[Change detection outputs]
[Start of Attachment]
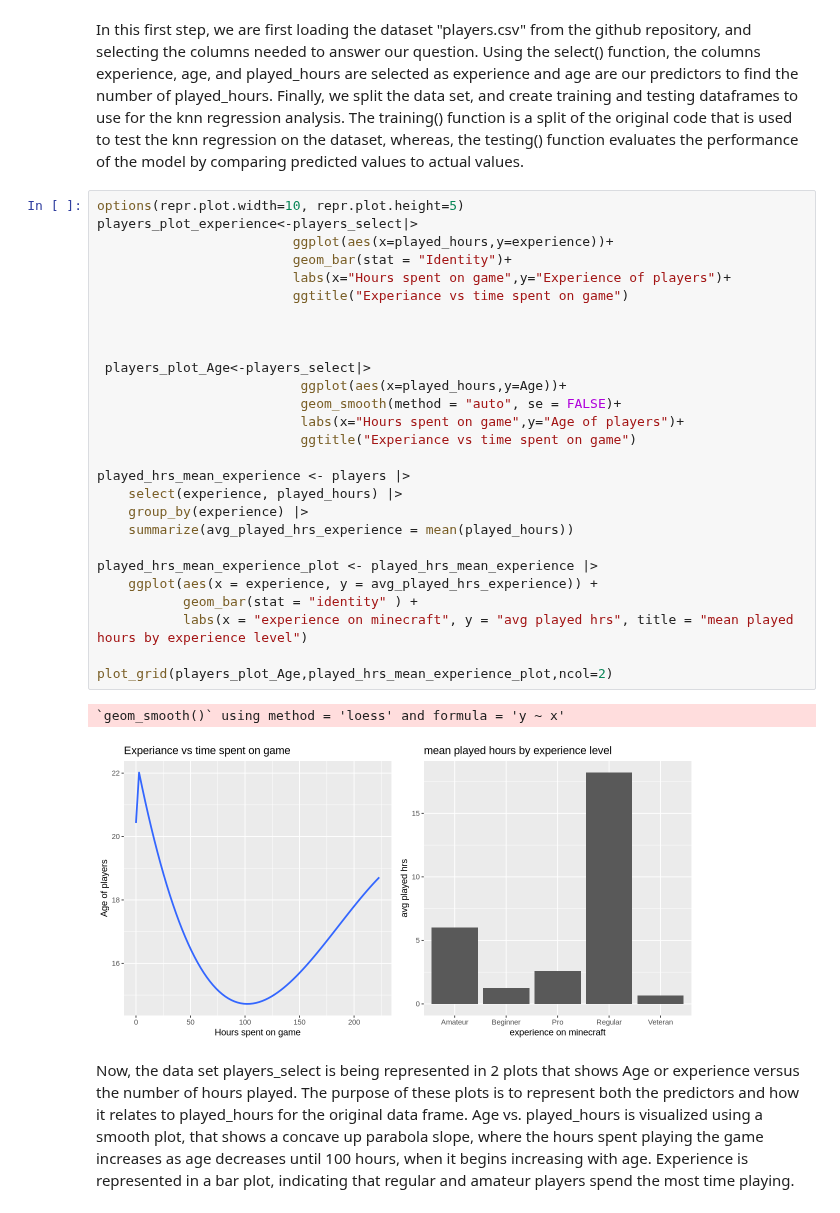
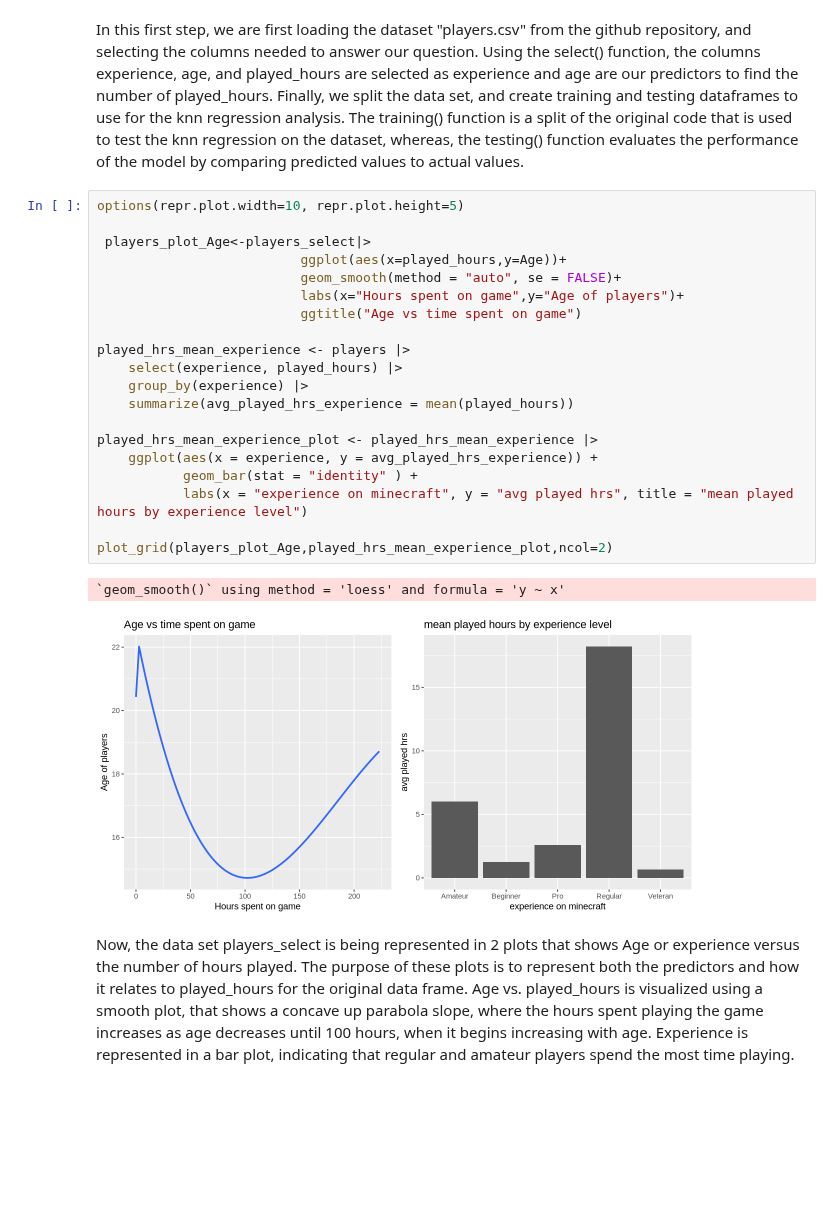
Before and after one commit to AnaSri-DSCI/dsci-100-2025-group-005-18, a Jupyter notebook: DSCI_Final_Project.ipynb, the cells around one changed output. Saved outputs shown, nothing was run; the diff lists cells and outputs as text; blank space fills up the shorter version.

Commit message:
delete unnecessary code and plot

```diff
--- a/DSCI_Final_Project.ipynb
+++ b/DSCI_Final_Project.ipynb
@@ -102,34 +102,27 @@ A tibble: 49 × 3
 In this first step, we are first loading the dataset "players.csv" from the github repository, and selecting the columns needed to answer our question. Using the select() function, the columns experience, age, and played_hours are selected as experience and age are our predictors to find the number of played_hours. Finally, we split the data set, and create training and testing dataframes to use for the knn regression analysis. The training() function is a split of the original code that is used to test the knn regression on the dataset, whereas, the testing() function evaluates the performance of the model by comparing predicted values to actual values.
 # %%
 options(repr.plot.width=10, repr.plot.height=5)
-players_plot_experience<-players_select|>
-                         ggplot(aes(x=played_hours,y=experience))+
-                         geom_bar(stat = "Identity")+
-                         labs(x="Hours spent on game",y="Experience of players")+
-                         ggtitle("Experiance vs time spent on game")
-
-
 
  players_plot_Age<-players_select|>
                           ggplot(aes(x=played_hours,y=Age))+
                           geom_smooth(method = "auto", se = FALSE)+
                           labs(x="Hours spent on game",y="Age of players")+
-                          ggtitle("Experiance vs time spent on game")
+                          ggtitle("Age vs time spent on game")
 
 played_hrs_mean_experience <- players |>
     select(experience, played_hours) |>
     group_by(experience) |>
     summarize(avg_played_hrs_experience = mean(played_hours))
 
 played_hrs_mean_experience_plot <- played_hrs_mean_experience |>
     ggplot(aes(x = experience, y = avg_played_hrs_experience)) +
            geom_bar(stat = "identity" ) +
            labs(x = "experience on minecraft", y = "avg played hrs", title = "mean played hours by experience level")
 
 plot_grid(players_plot_Age,played_hrs_mean_experience_plot,ncol=2)
 # %% [output]
 `geom_smooth()` using method = 'loess' and formula = 'y ~ x'
-[figure, old version]
+[figure, new version]
 # %% [markdown]
 Now, the data set players_select is being represented in 2 plots that shows Age or experience versus the number of hours played. The purpose of these plots is to represent both the predictors and how it relates to played_hours for the original data frame. Age vs. played_hours is visualized using a smooth plot, that shows a concave up parabola slope, where the hours spent playing the game increases as age decreases until 100 hours, when it begins increasing with age. Experience is represented in a bar plot, indicating that regular and amateur players spend the most time playing.
 # %%
```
[End of Attachment]
Exercise goal:
Wherever a line holds the word "time", copy that line out of the entries above.

Exercise answer:
-                         ggtitle("Experiance vs time spent on game")
-                          ggtitle("Experiance vs time spent on game")
+                          ggtitle("Age vs time spent on game")
 Now, the data set players_select is being represented in 2 plots that shows Age or experience versus the number of hours played. The purpose of these plots is to represent both the predictors and how it relates to played_hours for the original data frame. Age vs. played_hours is visualized using a smooth plot, that shows a concave up parabola slope, where the hours spent playing the game increases as age decreases until 100 hours, when it begins increasing with age. Experience is represented in a bar plot, indicating that regular and amateur players spend the most time playing.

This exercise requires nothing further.